Arrest and Trial: volumes 1 & 2
Our final selection for this review spotlight is a rather interesting series entitled Arrest and Trial. If that sounds suspiciously like Law & Order to you, you aren't far off the mark.
Airing for only a single season from 1963 to 1964 on ABC, this series, much like the Law & Order franchise that followed it two decades later, splits its time between being a police procedural (the "Arrest" part) and a legal drama (the "Trial" part). In contrast to the more popular Law & Order, however, is that each episode of Arrest and Trial was a full 90 minutes long (approximately 75 minutes without commericals). Additionally, the legalities were told from the perspective of the defense side rather than the prosecution's as it is in Law & Order.
Ben Gazzara plays police sergeant Nick Anderson of the Los Angeles Police Department, while Chuck Connors is unfortunately miscast as defense attorney, John Egan. Veteran television actors Roger Perry, Don Galloway, John Larch, John Kerr are all on hand to lend strong support to leads Gazzara and Connors.
Connors had just wrapped production on his hit series, The Rifleman, in early 1963 and jumped right into this role that fall. After the failure of Arrest, he headed back to more familiar territory in the western series, Branded, which lasted for two seasons and has been released on DVD by Timeless Media.

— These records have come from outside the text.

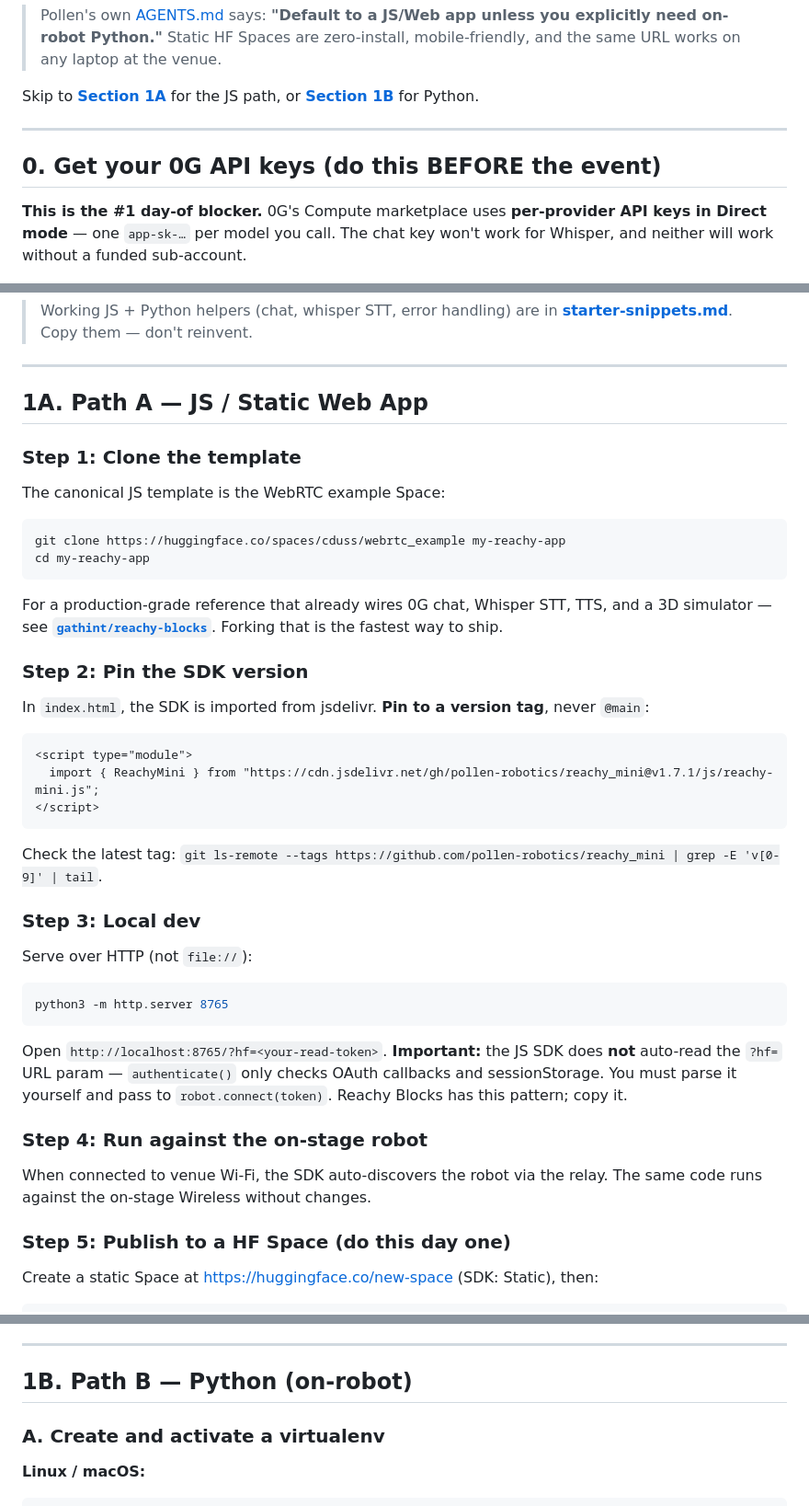
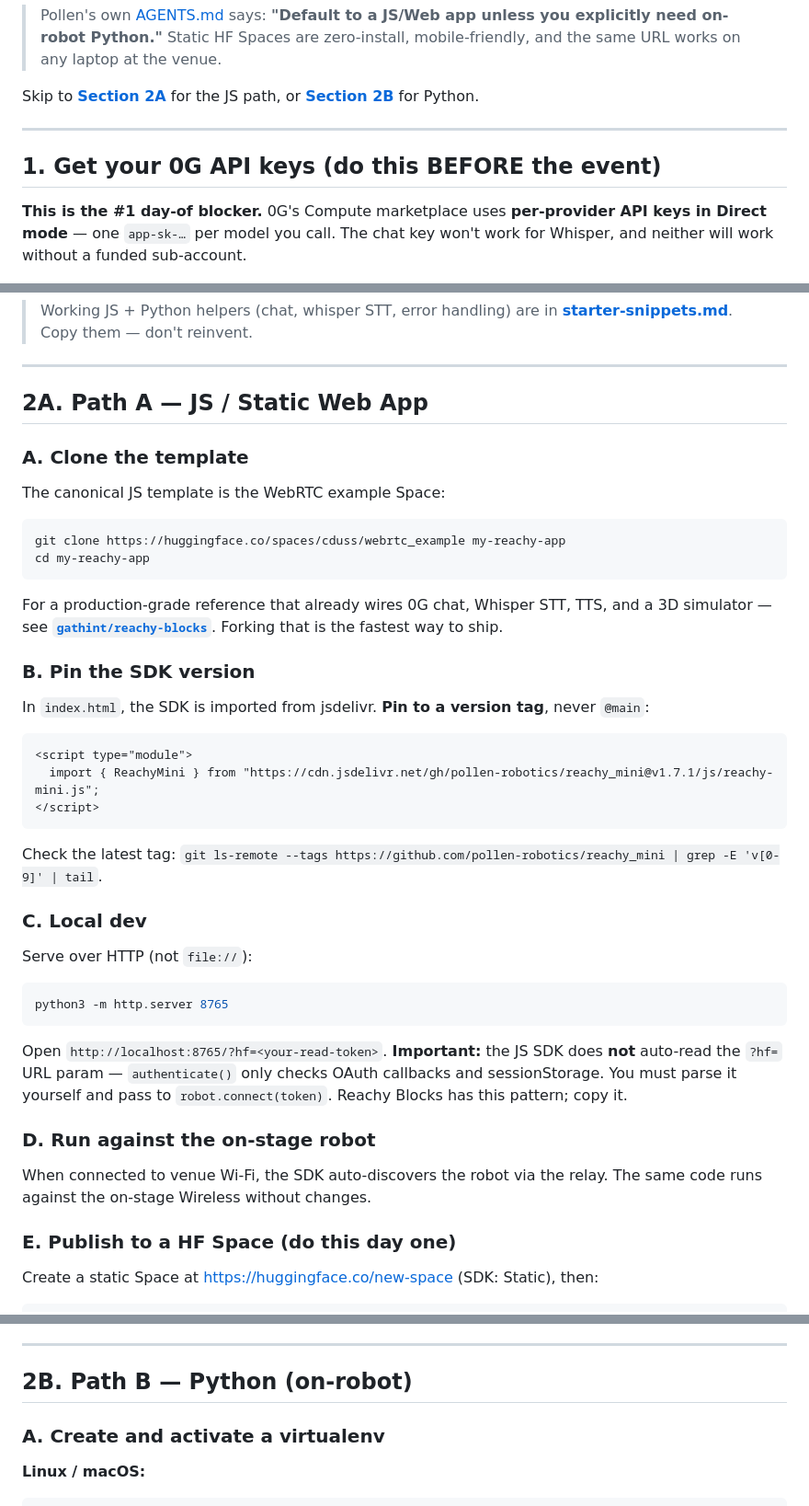
Before and after one commit to 0gfoundation/reachy-mini-hackathon, a Markdown page: hackathon-guide.md, 3 parts joined by grey strips. Shown at 92% size. Rendered like a GitHub page.

Commit message:
docs: renumber sections, unify sub-step letters, add inline TOC
- Top-level sections: 0 -> 1, 1A -> 2A, 1B -> 2B, 2 -> 3. The first
  step no longer starts at 0.
- Path A sub-steps switched from "Step 1/2/.." to "A./B./.." for
  consistency with Path B and Section 1.
- Updated cross-link in "Pick your path" to the new anchor slugs;
  updated starter-snippets.md's two Section 0 references to Section 1.
- Added a one-line dot-separated Contents row under the lead paragraph
  so mobile readers (no GitHub TOC button) can jump to major sections.

```diff
--- a/hackathon-guide.md
+++ b/hackathon-guide.md
@@ -22,11 +24,11 @@ Two ways to build a Reachy Mini app. Pick one and stick with it. Most teams shou
 
 > Pollen's own [AGENTS.md](https://github.com/pollen-robotics/reachy_mini/blob/main/AGENTS.md) says: **"Default to a JS/Web app unless you explicitly need on-robot Python."** Static HF Spaces are zero-install, mobile-friendly, and the same URL works on any laptop at the venue.
 
-Skip to **[Section 1A](#1a-path-a--js-static-web-app)** for the JS path, or **[Section 1B](#1b-path-b--python-on-robot)** for Python.
+Skip to **[Section 2A](#2a-path-a--js--static-web-app)** for the JS path, or **[Section 2B](#2b-path-b--python-on-robot)** for Python.
 
 ---
 
-## 0. Get your 0G API keys (do this BEFORE the event)
+## 1. Get your 0G API keys (do this BEFORE the event)
 
 **This is the #1 day-of blocker.** 0G's Compute marketplace uses **per-provider API keys in Direct mode** — one `app-sk-…` per model you call. The chat key won't work for Whisper, and neither will work without a funded sub-account.
 
@@ -73,9 +75,9 @@ curl -sS https://compute-network-1.integratenetwork.work/v1/proxy/chat/completio
 
 ---
 
-## 1A. Path A — JS / Static Web App
+## 2A. Path A — JS / Static Web App
 
-### Step 1: Clone the template
+### A. Clone the template
 
 The canonical JS template is the WebRTC example Space:
 
@@ -86,7 +88,7 @@ cd my-reachy-app
 
 For a production-grade reference that already wires 0G chat, Whisper STT, TTS, and a 3D simulator — see **[`gathint/reachy-blocks`](https://huggingface.co/spaces/gathint/reachy-blocks)**. Forking that is the fastest way to ship.
 
-### Step 2: Pin the SDK version
+### B. Pin the SDK version
 
 In `index.html`, the SDK is imported from jsdelivr. **Pin to a version tag**, never `@main`:
 
@@ -98,7 +100,7 @@ In `index.html`, the SDK is imported from jsdelivr. **Pin to a version tag**, ne
 
 Check the latest tag: `git ls-remote --tags https://github.com/pollen-robotics/reachy_mini | grep -E 'v[0-9]' | tail`.
 
-### Step 3: Local dev
+### C. Local dev
 
 Serve over HTTP (not `file://`):
 
@@ -108,11 +110,11 @@ python3 -m http.server 8765
 
 Open `http://localhost:8765/?hf=<your-read-token>`. **Important:** the JS SDK does **not** auto-read the `?hf=` URL param — `authenticate()` only checks OAuth callbacks and sessionStorage. You must parse it yourself and pass to `robot.connect(token)`. Reachy Blocks has this pattern; copy it.
 
-### Step 4: Run against the on-stage robot
+### D. Run against the on-stage robot
 
 When connected to venue Wi-Fi, the SDK auto-discovers the robot via the relay. The same code runs against the on-stage Wireless without changes.
 
-### Step 5: Publish to a HF Space (do this day one)
+### E. Publish to a HF Space (do this day one)
 
 Create a static Space at https://huggingface.co/new-space (SDK: Static), then:
 
@@ -132,7 +134,7 @@ Your app is now at `https://<your-user>-<your-app>.static.hf.space/` — share t
 
 ---
 
-## 1B. Path B — Python (on-robot)
+## 2B. Path B — Python (on-robot)
 
 ### A. Create and activate a virtualenv
 
```
Also changed, not shown: other parts of hackathon-guide.md (+3 -1 lines), starter-snippets.md (+2 -2 lines).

Arrest and Trial tried to differentiate itself from other crime dramas by the way it handled its criminal suspects. Often, the series perspective was sympathetic and even apologetic on behalf of the accused, whose backstory was told in shades of grey whereby one could, if so inclined, feel sorry for the accused and "understand" how he or she could commit a criminal act. How you are wired politically will greatly affect how you process these stories.
Thirty episodes were produced during this series' single season on air, and these two box sets from Timeless contain 9 episodes each, leaving 12 more episodes yet to be released.
Volume 1 contains episodes 3, 4, 7, 11, 15, 21, 22, 23, and 30, the final episode. Notable guest stars in this set include Mickey Rooney and Martin Sheen among many others.
Volume 2 showcases episodes 5, 8, 13, 14, 15, 19, 24, 28, and 29. Anne Francis (Honey West), Roddy McDowall, Harold Gould, and Peter Fonda are among the many interesting guest stars in this set.
We'd like to see Timeless issue just one more set, composed of four discs, to finish off this series as it certainly merits being released in its entirety.
More than just a curiousity due to its similarity to Law & Order, Arrest and Trial is a good series in its own right, and would make a great gift to fans of police and legal dramas.
MSRP: $29.98 each